        Oh boy…

        The “teams” (owners) are the ones that negotiated the rookie wage scale in the CBA. They literally don’t “want” to pay 18 year olds a ton of money.

      • tved12 - Apr 20, 2014 at 9:45 PM

        You mean they don’t “want” to get stuck with the risk of a bust (Sebastian Telfair?). You think there’s not one owner in the league who would have drafted Wiggins in this last draft?

      • bougin89 - Apr 21, 2014 at 9:54 AM

        Where free enterprise came into play is the agreement of the CBA. The owners literally wanted a rookie wage scale, the players union didn’t have to agree to it if it really hurt there cause but before the rookie wage scale too many rookies who didn’t end up being good players were overpaid. Yes, it worked for the players like Shaq, KG, etc. but for every player it doesn’t work out with they were stuck paying too much money. Veteran players are also in favor of the rookie wage scale because they don’t want to see busts taking up the money that theoretically could be going to proven players.

        As for the actual age limit I’m all for letting players come directly out of high school and into the pros. The rookie wage scale is a great thing for the NBA(and all other professional sports leagues really).

      • tved12 - Apr 21, 2014 at 10:17 AM

        And who was representing the high school prospects when the CBA was signed? Keep in mind, the players union has no reason to defend these guys, as they’re not part of the union yet.

      • bougin89 - Apr 21, 2014 at 10:20 AM

        As is their right. They’ve lost too much money on prospects that haven’t been ready hence why the owners(and really veteran players too) had not only a rookie wage scale in place but the age limit.

        It’s obvious to them they aren’t worth fighting for.

      • metalhead65 - Apr 18, 2014 at 5:07 PM

        because kobe had proven himself maybe? rookies have not done anything and do not deserve it. I would like to make the 20 bucks an hr. the machine operators make where I work but since I do nt know how to run one I can’t. should be the same in sports to. if you prove you are better then you get paid more.

      • tved12 - Apr 20, 2014 at 9:48 PM

        Where you work if they think you’re good enough they have the option of putting you on a machine, right? There’s nobody saying the can’t. If a team thinks somebody coming out of HS is going to be great they should be able to take a chance on them.

  5. teflond - Apr 18, 2014 at 10:13 AM

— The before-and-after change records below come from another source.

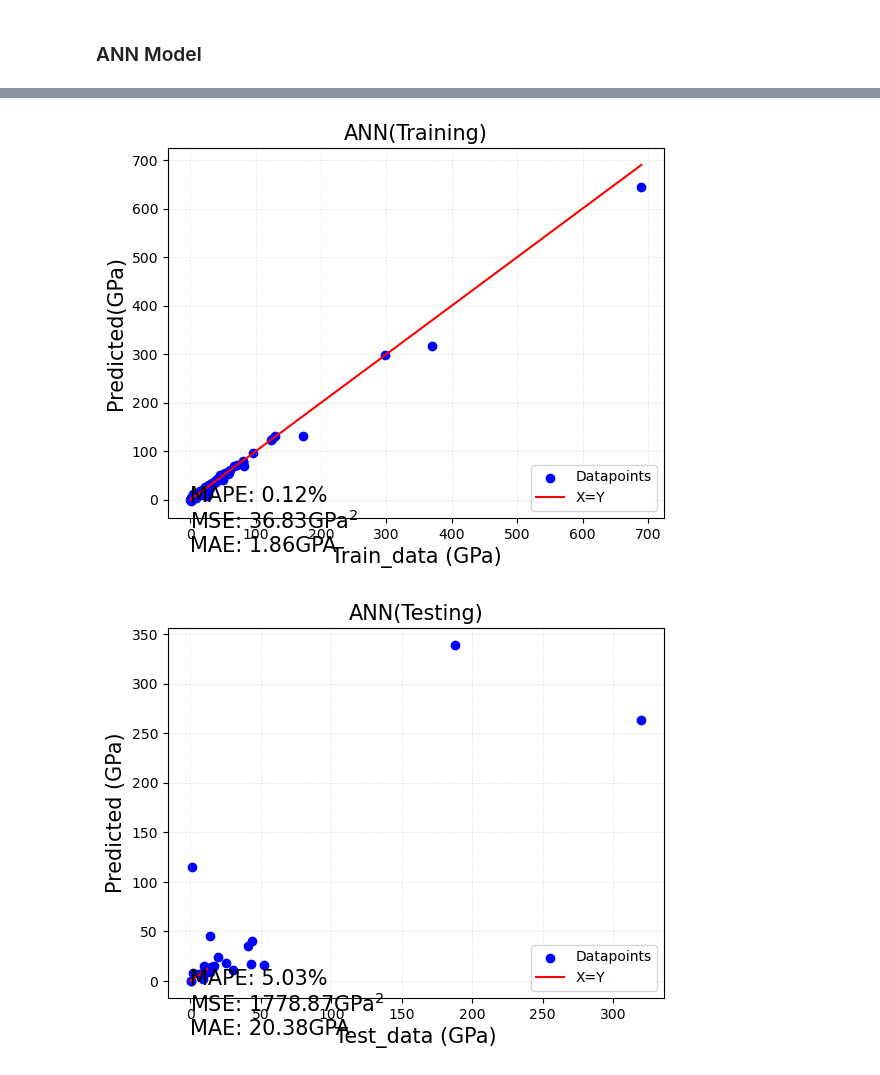
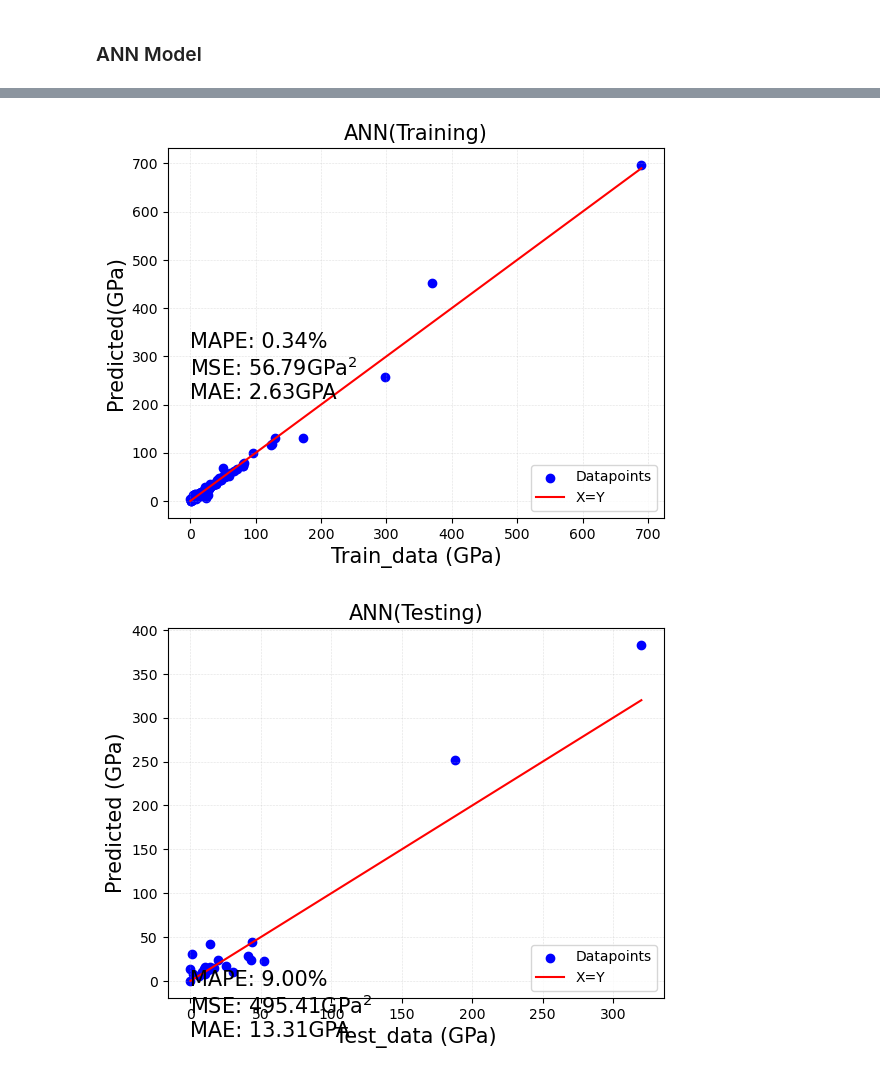
Before and after one commit to aa-agyaps/01-Research, a Jupyter notebook: 02-Methods/Rubbery_modulus.ipynb, the cells around one changed output, grey strips where cells are left out. Saved outputs shown, nothing was run; the diff lists cells and outputs as text; code cells hidden in the pictures.

```diff
--- a/02-Methods/Rubbery_modulus.ipynb
+++ b/02-Methods/Rubbery_modulus.ipynb
@@ -86,7 +86,7 @@ y_plot = x_plot
 # %% [markdown]
 ### ANN Model
 # %%
-learning_rate = 1e-3
+learning_rate = 1e-2
 optimizer = tf.keras.optimizers.Adam(learning_rate=learning_rate)
 # Define the ANN model
 model = tf.keras.Sequential([
@@ -126,8 +126,8 @@ plt.scatter(y_train, y_train_pred, color='b', label='Datapoints')
 plt.plot([min(y_train), max(y_train)], [min(y_train), max(y_train)], color='r', label='X=Y')
 plt.xlabel('Train_data (GPa)', fontsize=15)
 plt.ylabel('Predicted(GPa)', fontsize = 15)
-plt.text(-1,
-        29.5,
+plt.text(0,
+        350,
         f"MAPE: {MAPE_train:.2f}%\nMSE: {MSE_train:.2f}GPa$^2$\nMAE: {MAE_train:.2f}GPA",
         ha="left",
         va="top",
@@ -139,10 +139,10 @@ plt.title('ANN(Training)', fontsize= 15)
 plt.show()
 
 plt.scatter(y_test, y_test_pred, color='b', label='Datapoints')
-plt.plot(x_plot, y_plot, color='r', label='X=Y')
+plt.plot([min(y_test), max(y_test)], [min(y_test), max(y_test)], color='r', label='X=Y')
 plt.xlabel('Test_data (GPa)', fontsize = 15)
 plt.ylabel('Predicted (GPa)', fontsize=15)
-plt.text(-0.5,
+plt.text(0,
         12.5,
         f"MAPE: {MAPE_test:.2f}%\nMSE: {MSE_test:.2f}GPa$^2$\nMAE: {MAE_test:.2f}GPA",
         ha="left",
@@ -174,2 +174,2 @@ Epoch 6/1000
-[figure, old version]
+[figure, new version]
-[figure, old version]
+[figure, new version]
```
Also changed, not shown: parts of 1 cell of this notebook, 2 other files.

    I wonder why it is never mentioned that the D-League’s minimum age is only 18. The NBA lowered the requirement for the D-League after they put the 1 and done rule in.

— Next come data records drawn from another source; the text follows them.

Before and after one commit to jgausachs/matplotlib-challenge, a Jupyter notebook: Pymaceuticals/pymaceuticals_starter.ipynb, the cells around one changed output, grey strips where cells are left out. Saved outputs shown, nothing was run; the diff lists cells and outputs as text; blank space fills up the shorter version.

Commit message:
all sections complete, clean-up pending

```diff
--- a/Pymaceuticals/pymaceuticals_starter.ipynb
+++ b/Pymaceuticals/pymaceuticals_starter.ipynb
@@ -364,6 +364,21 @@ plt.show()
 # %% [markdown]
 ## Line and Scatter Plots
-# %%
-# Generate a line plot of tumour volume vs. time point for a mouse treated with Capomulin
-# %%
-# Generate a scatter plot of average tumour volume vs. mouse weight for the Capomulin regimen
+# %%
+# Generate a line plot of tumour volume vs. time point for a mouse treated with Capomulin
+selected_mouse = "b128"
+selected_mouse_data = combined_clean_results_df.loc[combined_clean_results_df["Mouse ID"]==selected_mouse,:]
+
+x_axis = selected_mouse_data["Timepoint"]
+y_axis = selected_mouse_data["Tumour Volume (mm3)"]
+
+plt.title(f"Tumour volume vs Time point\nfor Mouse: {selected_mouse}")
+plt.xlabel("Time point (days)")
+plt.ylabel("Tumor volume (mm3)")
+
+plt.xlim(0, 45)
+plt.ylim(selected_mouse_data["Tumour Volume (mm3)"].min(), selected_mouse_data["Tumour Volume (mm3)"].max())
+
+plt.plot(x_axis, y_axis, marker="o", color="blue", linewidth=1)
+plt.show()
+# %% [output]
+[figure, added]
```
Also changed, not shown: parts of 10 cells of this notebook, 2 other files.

  6. bellerophon30 - Apr 18, 2014 at 11:23 AM

    I’m still wondering why more players don’t do a Brandon Jennings and head to Europe. Surely there must be some shrewd Euro owners who would see the utility in it, and it would pay a lot more than the D-League. I know it didn’t work for Jeremy Tyler, not really, but that seemed to be more his doing than the various leagues he was playing (Japan and Israel if I remember correctly).

    • borderline1988 - Apr 18, 2014 at 2:30 PM

      Brandon Jennings didn’t necessarily have such a great time in Europe:

      College is way better for the top-tier talents. Think about it:
      1) More exposure to NBA teams
      2) You play more
      3) You play against slightly inferior talent, so you can shine and learn to become a focal point of an team, rather than being a guy off the bench playing against physical grown men in Europe
      4) You can build a national brand in college..there are players now signing endorsement deals the moment they’re drafted
      5) You get to play in your home country
      6) Generally you’ll have a better time in college than in Europe

      You are giving up $1 million of taxable income for a single year by going to college instead of Europe.
      For star players, it makes perfect sense to go to college first.

      • bellerophon30 - Apr 18, 2014 at 2:51 PM

        I worded that pretty precisely, I didn’t say why doesn’t “every” five star go to Europe, I say why don’t more. John Wall, to name one, seemed to like college for his year, and I seem to remember got terrific grades. But not all of these guys is cut out for university, especially once Silver forces the age increase down the union’s throats. So if, say, Aaron Gordon has a choice between 2 years at Arizona or the same time at Real Madrid……is it really a better choice to pick college, where he won’t get paid and could conceivably get Mitch McGary’d?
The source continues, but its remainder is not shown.